One of the first conditions that a landlord must address for his rental is the question of pets. Will they be allowed? If so, which types of pets? Which breeds? While it is within a landlord’s right to refuse to allow pets, federal disability law stipulates that an animal is allowed in a rental if that animal is a service animal. In fact, a landlord cannot discriminate during the applicant vetting process based on a number of factors, one of which is an applicant’s disability.

General Considerations For Pets

In the event a pet is residing in your rental unit there are some important restrictions regarding pets. The first consideration is to have a separate written pet agreement. The written pet agreement should specify the type, breed, and name of any pet allowed on the premises. It is within the landlord’s legal rights to charge a reasonable monetary penalty for pets in the premises without the landlord’s permission, and this language should be included in the lease agreement.

Pets Capable Of Causing Damage

Oregon has specific language in the landlord tenant statutes that addressed pets capable of causing damage and kept on the premises. As per O.R.S. § 90.405 provides the landlord with certain rights to terminate a rental agreement when such a pet is on the premises without the landlord’s permission.

Specifically, “a pet capable of causing damage to persons or property” means an animal that, because of the nature, size or behavioral characteristics of that particular animal or of that breed or type of animal generally, a reasonable person might consider to be capable of causing personal injury or property damage. Damage may include water damage from medium or larger sized fish tanks, or other personal injury or property damage arising from the environment in which the animal is kept.

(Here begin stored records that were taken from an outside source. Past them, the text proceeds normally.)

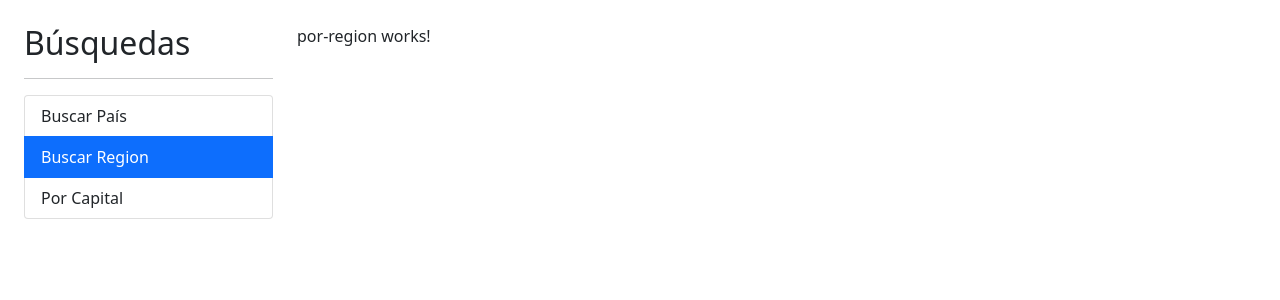
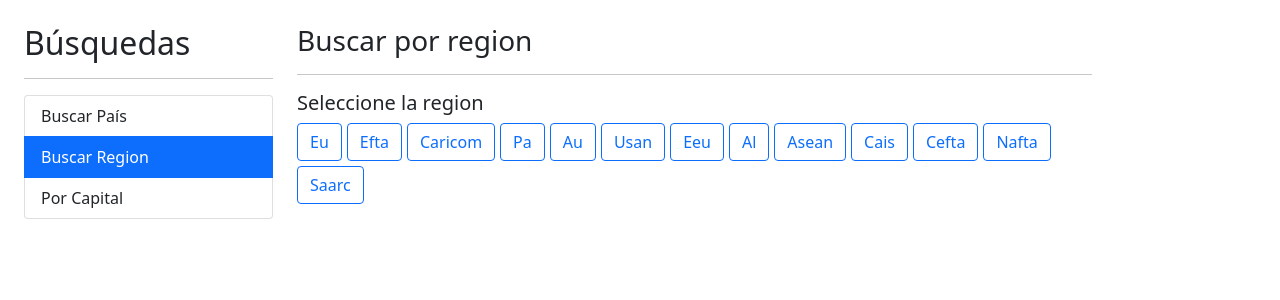
Before and after one commit to diego10ar/03-PaisesApp, an Angular app: page /region in a window 1280 px wide. Shown: the top 300 px of the page. Built offline with nearby package versions, Linux system fonts and the light colour scheme.

Commit message:
Capitulo 126: optimización peticiones HTTP

```diff
--- a/src/app/pais/pages/por-region/por-region.component.html
+++ b/src/app/pais/pages/por-region/por-region.component.html
@@ -1 +1,28 @@
-<p>por-region works!</p>
+<h3>Buscar por region <small>{{regionActiva | titlecase}}</small></h3>
+
+<hr>
+<h5>Seleccione la region</h5>
+
+<div class="row">
+    <div class="col">
+        <!-- [class.bton-primary]="region === regionActiva" -->
+        <!-- [ngClass]="{
+            'btn-primary': regionActiva ===region,
+            'btn-outline-primary': region!==regionActiva
+        }"
+    -->
+    <!-- [class]="(region===regionActiva)? 'btn btn-primary' : 'btn btn-outline-primary'" -->
+        <button *ngFor="let region of regions"
+
+        [class]="getClaseCSS(region)"
+        (click)="activarRegion(region)">
+            {{region | titlecase}}
+        </button>
+    </div>
+</div>
+
+<div *ngIf="paises.length > 0" class="row">
+    <div class="col">
+        <app-pais-table [paises]="paises"></app-pais-table>
+    </div>
+</div>
--- a/src/app/pais/pages/por-region/por-region.component.ts
+++ b/src/app/pais/pages/por-region/por-region.component.ts
@@ -1,16 +1,37 @@
 import { Component, OnInit } from '@angular/core';
+import { Country } from '../../interfaces/pais.interface';
+import { PaisService } from '../../services/pais.service';
 
 @Component({
   selector: 'app-por-region',
   templateUrl: './por-region.component.html',
-  styles: [
+  styles: [`
+  button{
+    margin-right: 5px;
+    margin-bottom:5px;
+  }`
   ]
 })
-export class PorRegionComponent implements OnInit {
+export class PorRegionComponent{
+//! ya no vale
+  // regions:string[]=["africa","americas","asia","europe","oceania"];
 
-  constructor() { }
+  regions:string[]=['EU','EFTA','CARICOM','PA','AU','USAN','EEU','AL','ASEAN','CAIS','CEFTA','NAFTA','SAARC'];
 
-  ngOnInit(): void {
+  regionActiva:string="";
+  paises : Country [] = [];
+  constructor(private paisService: PaisService) { }
+
+  getClaseCSS(region:string):string{
+    return (region===this.regionActiva)? 'btn btn-primary' : 'btn btn-outline-primary';
+  }
+  activarRegion(region:string){
+    if(region===this.regionActiva){return}
+    this.paises=[];
+    this.regionActiva=region;
+ this.paisService.buscarRegion(region).subscribe((paises)=>{
+  this.paises=paises;
+ })
   }
 
 }
--- a/src/app/pais/services/pais.service.ts
+++ b/src/app/pais/services/pais.service.ts
@@ -1,31 +1,42 @@
-import { HttpClient } from '@angular/common/http';
+import { HttpClient, HttpParams } from '@angular/common/http';
 import { Injectable } from '@angular/core';
 import { catchError, Observable, of } from 'rxjs';
 import { Country } from '../interfaces/pais.interface';
+import { tap } from 'rxjs/operators';
 
 @Injectable({
-  providedIn: 'root'
+  providedIn: 'root',
 })
 export class PaisService {
+  private apiUrl: string = 'https://restcountries.com/v2';
 
-  private apiUrl: string="https://restcountries.com/v2"
-  constructor(private http: HttpClient) { }
+  get httpParams() {
+    return new HttpParams().set(
+      'fields',
+      'name,capital,alpha2Code,flag,population'
+    );
+  }
+  constructor(private http: HttpClient) {}
 
-  buscarPais(termino:string): Observable<Country[]>{
-    const url=`${this.apiUrl}/name/${termino}`;
+  buscarPais(termino: string): Observable<Country[]> {
+    const url = `${this.apiUrl}/name/${termino}`;
     // return this.http.get(url).pipe(
     //     catchError(err=> of([]))
     // );
-    return this.http.get<Country[]>(url).pipe();
+    return this.http.get<Country[]>(url, { params: this.httpParams }).pipe();
   }
 
-  buscarCapital(termino:string): Observable<Country[]>{
-    const url=`${this.apiUrl}/capital/${termino}`;
-    return this.http.get<Country[]>(url).pipe();
+  buscarCapital(termino: string): Observable<Country[]> {
+    const url = `${this.apiUrl}/capital/${termino}`;
+    return this.http.get<Country[]>(url,{ params: this.httpParams }).pipe();
   }
 
-  getPaisPorAlpha(id:string): Observable<Country>{
-    const url=`${this.apiUrl}/alpha/${id}`;
+  getPaisPorAlpha(id: string): Observable<Country> {
+    const url = `${this.apiUrl}/alpha/${id}`;
     return this.http.get<Country>(url).pipe();
   }
+  buscarRegion(region: string): Observable<Country[]> {
+    const url = `${this.apiUrl}/regionalbloc/${region}`;
+    return this.http.get<Country[]>(url, { params: this.httpParams }).pipe(tap(console.log));
+  }
 }
```
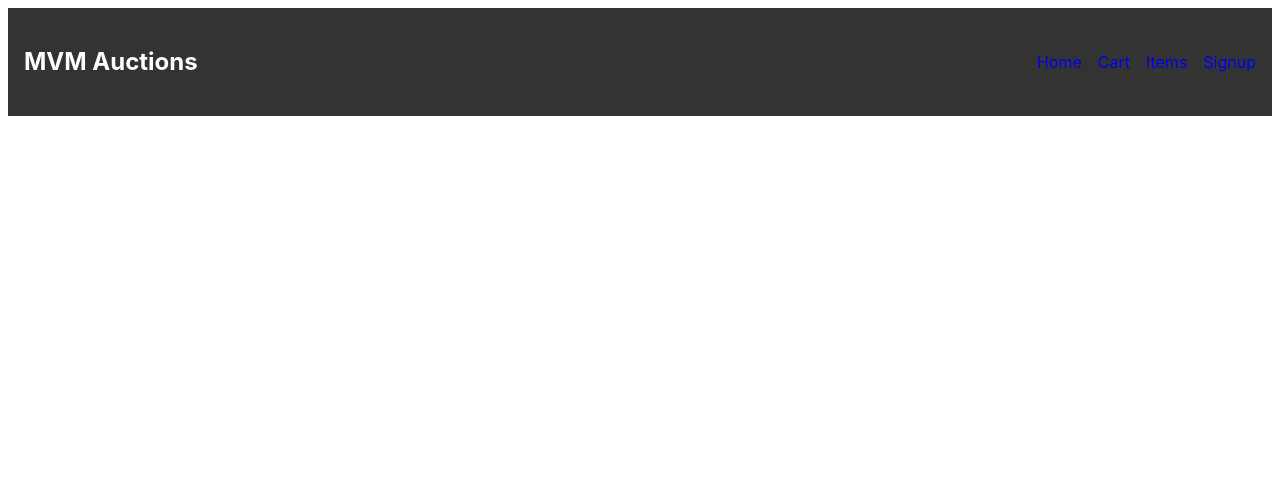
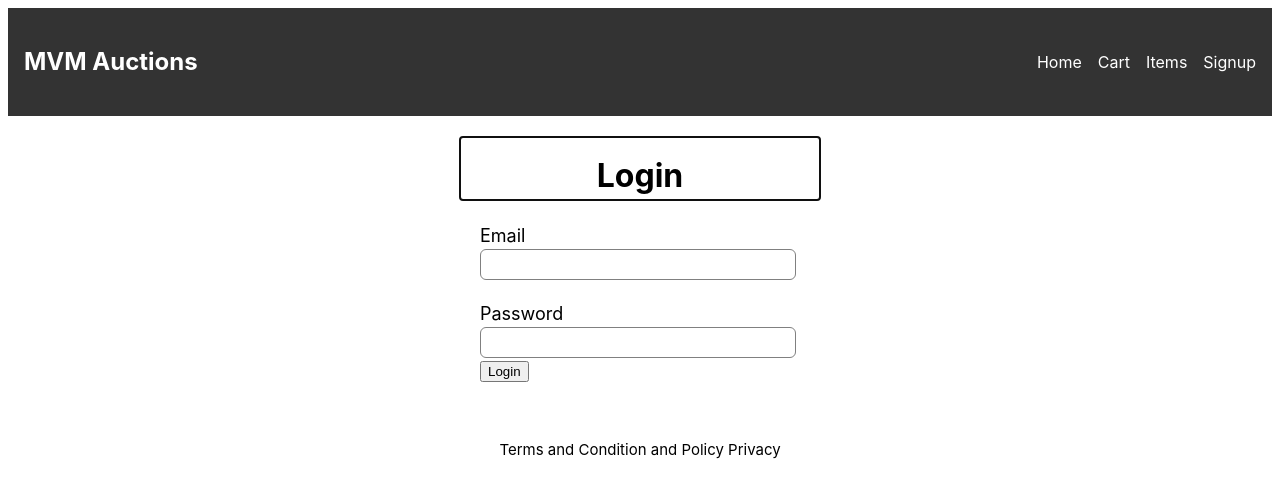
Before and after one commit to MuhammadArshad123/mvm-auctions, a Svelte app: page /login in a window 1280 px wide. Shown: the top 498 px of the page. Built offline with nearby package versions, Linux system fonts and the light colour scheme.

Commit message:
added some CSS styles

```diff
--- a/src/App.svelte
+++ b/src/App.svelte
@@ -4,9 +4,9 @@
   import Cart from "./routes/Cart.svelte";
   import Items from "./routes/Items.svelte";
   import Signup from "./routes/Signup.svelte";
-
   import firebase from "firebase/compat/app";
   import "firebase/compat/auth";
+  import Login from "./routes/Login.svelte";
 
   export const firebaseConfig = {
     apiKey: "AIzaSyB--fOUZOfaiiHVRQ5mgzjdC0jiGe669lI",
@@ -39,6 +39,7 @@
     <Route path="/cart" component={Cart} />
     <Route path="/items" component={Items} />
     <Route path="/signup" component={Signup} />
+    <Route path="/login" component={Login} />
   </Router>
 </main>
 
@@ -57,7 +58,7 @@
     list-style: none;
   }
 
-  nav li {
+  li {
     margin-left: 1rem;
   }
 </style>
--- a/src/app.css
+++ b/src/app.css
@@ -3,7 +3,6 @@
   line-height: 1.5;
   font-weight: 400;
 
-  color-scheme: light dark;
   color: black;
   background-color: #fff;
 
@@ -16,4 +15,5 @@
 
 a{
   text-decoration: none;
+  color:white;
 }
--- a/src/lib/Product.svelte
+++ b/src/lib/Product.svelte
@@ -3,6 +3,7 @@
   export let category = "";
   export let description = "";
   export let price = 0;
+  export let link = "";
 
   import { createEventDispatcher } from "svelte";
 
@@ -19,10 +20,11 @@
 
 <main>
   <div class="item">
+    <img src={link} alt="" />
     <h1>{name}</h1>
     <p>{category}</p>
     <p>{description}</p>
-    <p>{price}</p>
+    <p>${price}</p>
     <button class="addToCart" on:click={addToCart}>
       <p>Add to Cart</p>
     </button>
@@ -38,11 +40,9 @@
   }
 
   .item {
-    margin: 2rem;
+    display: flex;
+    flex-direction: column;
     background: #f02c0a33;
-    width: 20em;
-    height: 20em;
-    margin: 100px;
     border-radius: 10px;
     border: 4px;
     border-color: red;
@@ -55,6 +55,7 @@
   }
 
   button {
+    align-self: center;
     margin: 10px;
   }
 </style>
--- a/src/routes/Cart.svelte
+++ b/src/routes/Cart.svelte
@@ -28,7 +28,7 @@
           <h1>{item.name}</h1>
           <p>{item.category}</p>
           <p>{item.description}</p>
-          <p>{item.price}</p>
+          <p>${item.price}</p>
           <button on:click={() => removeFromCart(index)}>Remove</button>
         </div>
       {/each}
--- a/src/routes/Home.svelte
+++ b/src/routes/Home.svelte
@@ -2,7 +2,7 @@
   <div class="hero">
     <h1>Welcome to My Ecommerce Website!</h1>
     <p>Shop our latest collections and find great deals.</p>
-    <a href="shop.html" class="cta">Shop Now</a>
+    <a href="/items" class="cta">Shop Now</a>
   </div>
   <footer>
     <p>&copy; MVM Sports Auctions.</p>
--- a/src/routes/Items.svelte
+++ b/src/routes/Items.svelte
@@ -76,6 +76,7 @@
     </div>
   </section>
 
+  <div class="flex-container">
     <div class="search-wrapper">
       <label for="search">Search Products</label>
       <input
@@ -85,10 +86,11 @@
         on:input={handleSearch}
       />
     </div>
-
+  </div>
   <section id="products">
     <div class="flex-container">
       {#each filteredProducts as product}
+        <div class="product-container">
           <Product
             name={product.name}
             category={product.category}
@@ -96,6 +98,7 @@
             price={product.price}
             on:add-to-cart={addToCart}
           />
+        </div>
       {/each}
     </div>
   </section>
@@ -115,7 +118,12 @@
     padding: 20px;
     display: flex;
     flex-wrap: wrap;
-    height: 400px;
+    justify-content: center;
+  }
+
+  .product-container {
+    margin: 10px;
+    margin-bottom: 30px;
   }
 
   .search-wrapper {
@@ -124,5 +132,12 @@
     gap: 0.25rem;
     align-items: center;
     justify-content: center;
+    width: 80%;
+  }
+
+  #search {
+    width: 100%;
+    height: 3rem;
+    font-size: 2rem;
   }
 </style>
--- /dev/null
+++ b/src/routes/Login.svelte
@@ -0,0 +1,70 @@
+<script>
+</script>
+
+<main>
+  <div class="flex-container">
+    <div class="login-wrapper">
+      <h1>Login</h1>
+      <form>
+        <label for="email">Email</label>
+        <input type="email" id="email" placeholder="" />
+        <label for="password">Password</label>
+        <input type="password" id="password" placeholder="" />
+        <button class="login">Login</button>
+        <closeform />
+      </form>
+      <p>
+        <br />
+        <a href="#">Terms and Condition</a> and <a href="#">Policy Privacy</a>
+      </p>
+    </div>
+  </div>
+</main>
+
+<style>
+  .login-wrapper {
+    width: 360px;
+    height: 620px;
+    margin: auto;
+    background-color: white;
+    border-radius: 3px;
+  }
+
+  h1 {
+    text-align: center;
+    padding-top: 15px;
+  }
+
+  form {
+    width: 300px;
+    margin-left: 20px;
+  }
+
+  form label {
+    display: flex;
+    margin-top: 20px;
+    font-size: 18px;
+  }
+
+  form input {
+    width: 100%;
+    padding: 7px;
+    border: none;
+    border: 1px solid gray;
+    border-radius: 6px;
+    outline: none;
+  }
+
+  p {
+    text-align: center;
+    padding-top: 20px;
+    font-size: 15px;
+  }
+  .para-2 {
+    text-align: center;
+  }
+
+  a {
+    color: black;
+  }
+</style>
--- a/src/routes/Signup.svelte
+++ b/src/routes/Signup.svelte
@@ -25,7 +25,7 @@
     </p>
   </div>
   <p class="para-2">
-    Already have an account? <a href="login.svelte">Login here</a>
+    Already have an account? <a href="/login">Login here</a>
   </p>
 </main>
 
```
Lines whose indentation alone changed are shown as unchanged.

The statute states that if the tenant violates the rental agreement and keeps a pet on the premises that is capable of causing damage to persons or property, then the landlord may deliver a written notice specifying the violation and stating that the tenancy will terminate on a date not less than 10 days after the delivery of the notice unless the tenant removes the pet from the premises prior to the termination date specified in the notice. If the pet is not removed by the date specified, the tenancy will terminate and the landlord may take possession in the manner provided in O.R.S. §§ 105.105 to 105.168.

Furthermore, if the tenant violates the rental agreement for substantially the same reason (i.e. having a pet capable of causing damage to persons or property without permission) within a six month period then the landlord may terminate the rental agreement upon at least 10 days' written notice.